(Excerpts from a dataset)
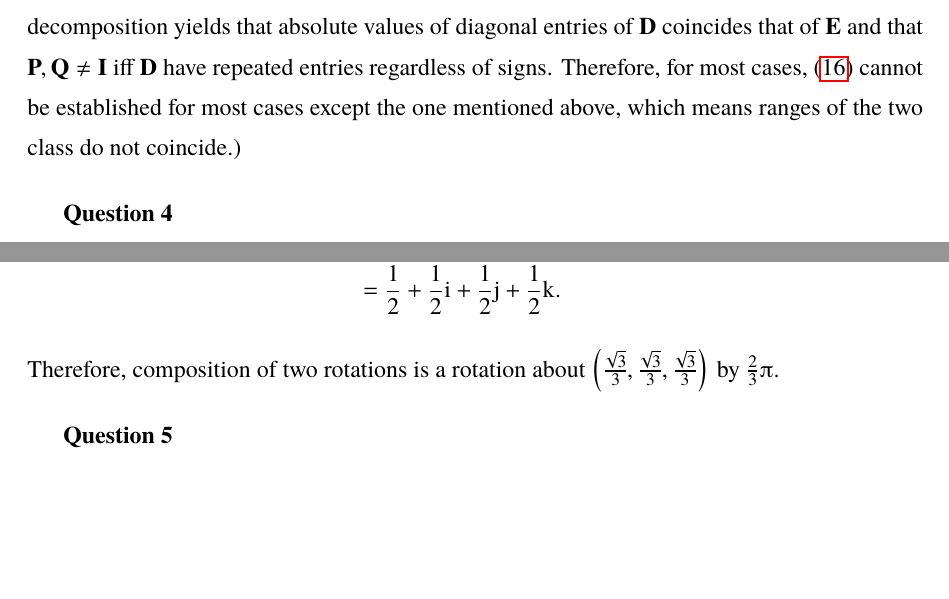
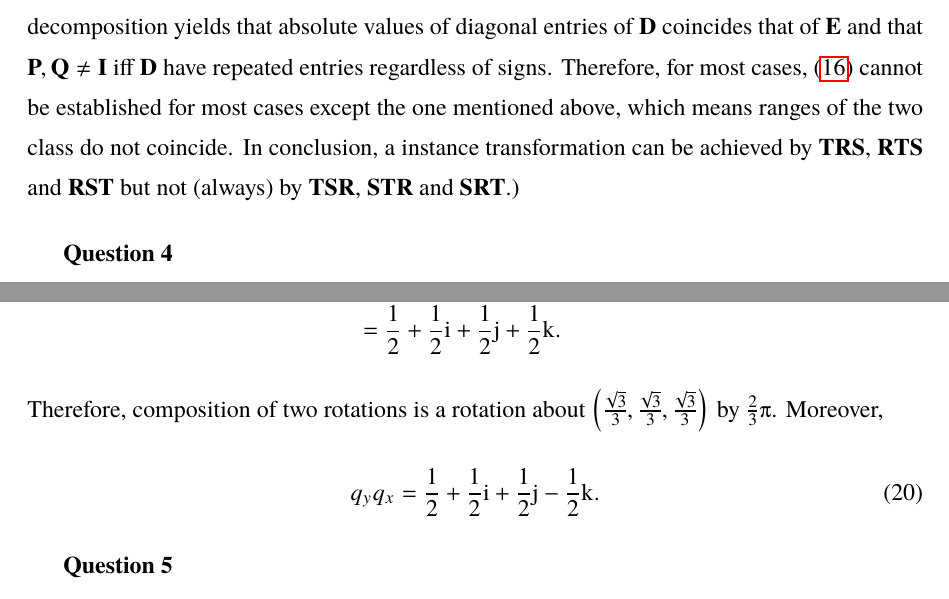
Before and after one commit to pppppass/CGAssign, a LaTeX document (30Report/Report.tex): two parts of page 4 of 4, joined at a grey line, cut so that both start at the same text, the shorter picture padded with empty space. The pictures show the PDF file 30Report/Report.pdf that the author committed with the source.

Commit message:
Update assignment 3

```diff
--- a/30Report/Report.tex
+++ b/30Report/Report.tex
@@ -102,7 +102,7 @@ therefore rotation, and scaling as well, may be exchangable with a translation (
 \begin{equation} \label{Eq:Exc}
-\mathbf{P} \mathbf{D} = \mathbf{E} \mathbf{Q} ,
+\mathbf{P} \mathbf{D} = \mathbf{E} \mathbf{Q}, \mathbf{P} \mathbf{D} \mathbf{Q}^{\rmut} = \mathbf{E},
 \end{equation}
-where $\mathbf{P}$, $\mathbf{Q}$ are orthogonal and $\mathbf{D}$, $\mathbf{E}$ are diagonal, then using the uniqueness of singular value decomposition yields that absolute values of diagonal entries of $\mathbf{D}$ coincides that of $\mathbf{E}$ and that $ \mathbf{P}, \mathbf{Q} \neq \mathbf{I} $ iff $\mathbf{D}$ have repeated entries regardless of signs. Therefore, for most cases, \eqref{Eq:Exc} cannot be established for most cases except the one mentioned above, which means ranges of the two class do not coincide.)
+where $\mathbf{P}$, $\mathbf{Q}$ are orthogonal and $\mathbf{D}$, $\mathbf{E}$ are diagonal, then using the uniqueness of singular value decomposition yields that absolute values of diagonal entries of $\mathbf{D}$ coincides that of $\mathbf{E}$ and that $ \mathbf{P}, \mathbf{Q} \neq \mathbf{I} $ iff $\mathbf{D}$ have repeated entries regardless of signs. Therefore, for most cases, \eqref{Eq:Exc} cannot be established for most cases except the one mentioned above, which means ranges of the two class do not coincide. In conclusion, a instance transformation can be achieved by $ \mathbf{T} \mathbf{R} \mathbf{S} $, $ \mathbf{R} \mathbf{T} \mathbf{S} $ and $ \mathbf{R} \mathbf{S} \mathbf{T} $ but not (always) by $ \mathbf{T} \mathbf{S} \mathbf{R} $, $ \mathbf{S} \mathbf{T} \mathbf{R} $ and $ \mathbf{S} \mathbf{R} \mathbf{T} $.)
 \end{thmanswer}
 \end{thmquestion}
 
@@ -121,7 +121,10 @@ q_x q_y &= \rbr{ \frac{\sqrt{2}}{2} + \frac{\sqrt{2}}{2} \si } \rbr{ \frac{\sqrt
 &= \frac{1}{2} + \frac{1}{2} \si + \frac{1}{2} \sj + \frac{1}{2} \sk.
 \end{split}
 \end{equation}
-Therefore, composition of two rotations is a rotation about $ \rbr{ \frac{\sqrt{3}}{3}, \frac{\sqrt{3}}{3}, \frac{\sqrt{3}}{3} } $ by $ \frac{2}{3} \spi $.
+Therefore, composition of two rotations is a rotation about $ \rbr{ \frac{\sqrt{3}}{3}, \frac{\sqrt{3}}{3}, \frac{\sqrt{3}}{3} } $ by $ \frac{2}{3} \spi $. Moreover,
+\begin{equation}
+q_y q_x = \frac{1}{2} + \frac{1}{2} \si + \frac{1}{2} \sj - \frac{1}{2} \sk.
+\end{equation}
 \end{thmanswer}
 \end{thmquestion}
 
```
Also changed, not shown: 30Report/Report.pdf, 30Report/Report.tex (4 more changed lines).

* Task to carry out *
Print every entry exactly. Pictures are not part of the copy.

* Completed task *
Before and after one commit to pppppass/CGAssign, a LaTeX document (30Report/Report.tex): two parts of page 4 of 4, joined at a grey line, cut so that both start at the same text, the shorter picture padded with empty space. The pictures show the PDF file 30Report/Report.pdf that the author committed with the source.

Commit message:
Update assignment 3

```diff
--- a/30Report/Report.tex
+++ b/30Report/Report.tex
@@ -102,7 +102,7 @@ therefore rotation, and scaling as well, may be exchangable with a translation (
 \begin{equation} \label{Eq:Exc}
-\mathbf{P} \mathbf{D} = \mathbf{E} \mathbf{Q} ,
+\mathbf{P} \mathbf{D} = \mathbf{E} \mathbf{Q}, \mathbf{P} \mathbf{D} \mathbf{Q}^{\rmut} = \mathbf{E},
 \end{equation}
-where $\mathbf{P}$, $\mathbf{Q}$ are orthogonal and $\mathbf{D}$, $\mathbf{E}$ are diagonal, then using the uniqueness of singular value decomposition yields that absolute values of diagonal entries of $\mathbf{D}$ coincides that of $\mathbf{E}$ and that $ \mathbf{P}, \mathbf{Q} \neq \mathbf{I} $ iff $\mathbf{D}$ have repeated entries regardless of signs. Therefore, for most cases, \eqref{Eq:Exc} cannot be established for most cases except the one mentioned above, which means ranges of the two class do not coincide.)
+where $\mathbf{P}$, $\mathbf{Q}$ are orthogonal and $\mathbf{D}$, $\mathbf{E}$ are diagonal, then using the uniqueness of singular value decomposition yields that absolute values of diagonal entries of $\mathbf{D}$ coincides that of $\mathbf{E}$ and that $ \mathbf{P}, \mathbf{Q} \neq \mathbf{I} $ iff $\mathbf{D}$ have repeated entries regardless of signs. Therefore, for most cases, \eqref{Eq:Exc} cannot be established for most cases except the one mentioned above, which means ranges of the two class do not coincide. In conclusion, a instance transformation can be achieved by $ \mathbf{T} \mathbf{R} \mathbf{S} $, $ \mathbf{R} \mathbf{T} \mathbf{S} $ and $ \mathbf{R} \mathbf{S} \mathbf{T} $ but not (always) by $ \mathbf{T} \mathbf{S} \mathbf{R} $, $ \mathbf{S} \mathbf{T} \mathbf{R} $ and $ \mathbf{S} \mathbf{R} \mathbf{T} $.)
 \end{thmanswer}
 \end{thmquestion}
 
@@ -121,7 +121,10 @@ q_x q_y &= \rbr{ \frac{\sqrt{2}}{2} + \frac{\sqrt{2}}{2} \si } \rbr{ \frac{\sqrt
 &= \frac{1}{2} + \frac{1}{2} \si + \frac{1}{2} \sj + \frac{1}{2} \sk.
 \end{split}
 \end{equation}
-Therefore, composition of two rotations is a rotation about $ \rbr{ \frac{\sqrt{3}}{3}, \frac{\sqrt{3}}{3}, \frac{\sqrt{3}}{3} } $ by $ \frac{2}{3} \spi $.
+Therefore, composition of two rotations is a rotation about $ \rbr{ \frac{\sqrt{3}}{3}, \frac{\sqrt{3}}{3}, \frac{\sqrt{3}}{3} } $ by $ \frac{2}{3} \spi $. Moreover,
+\begin{equation}
+q_y q_x = \frac{1}{2} + \frac{1}{2} \si + \frac{1}{2} \sj - \frac{1}{2} \sk.
+\end{equation}
 \end{thmanswer}
 \end{thmquestion}
 
```
Also changed, not shown: 30Report/Report.pdf, 30Report/Report.tex (4 more changed lines).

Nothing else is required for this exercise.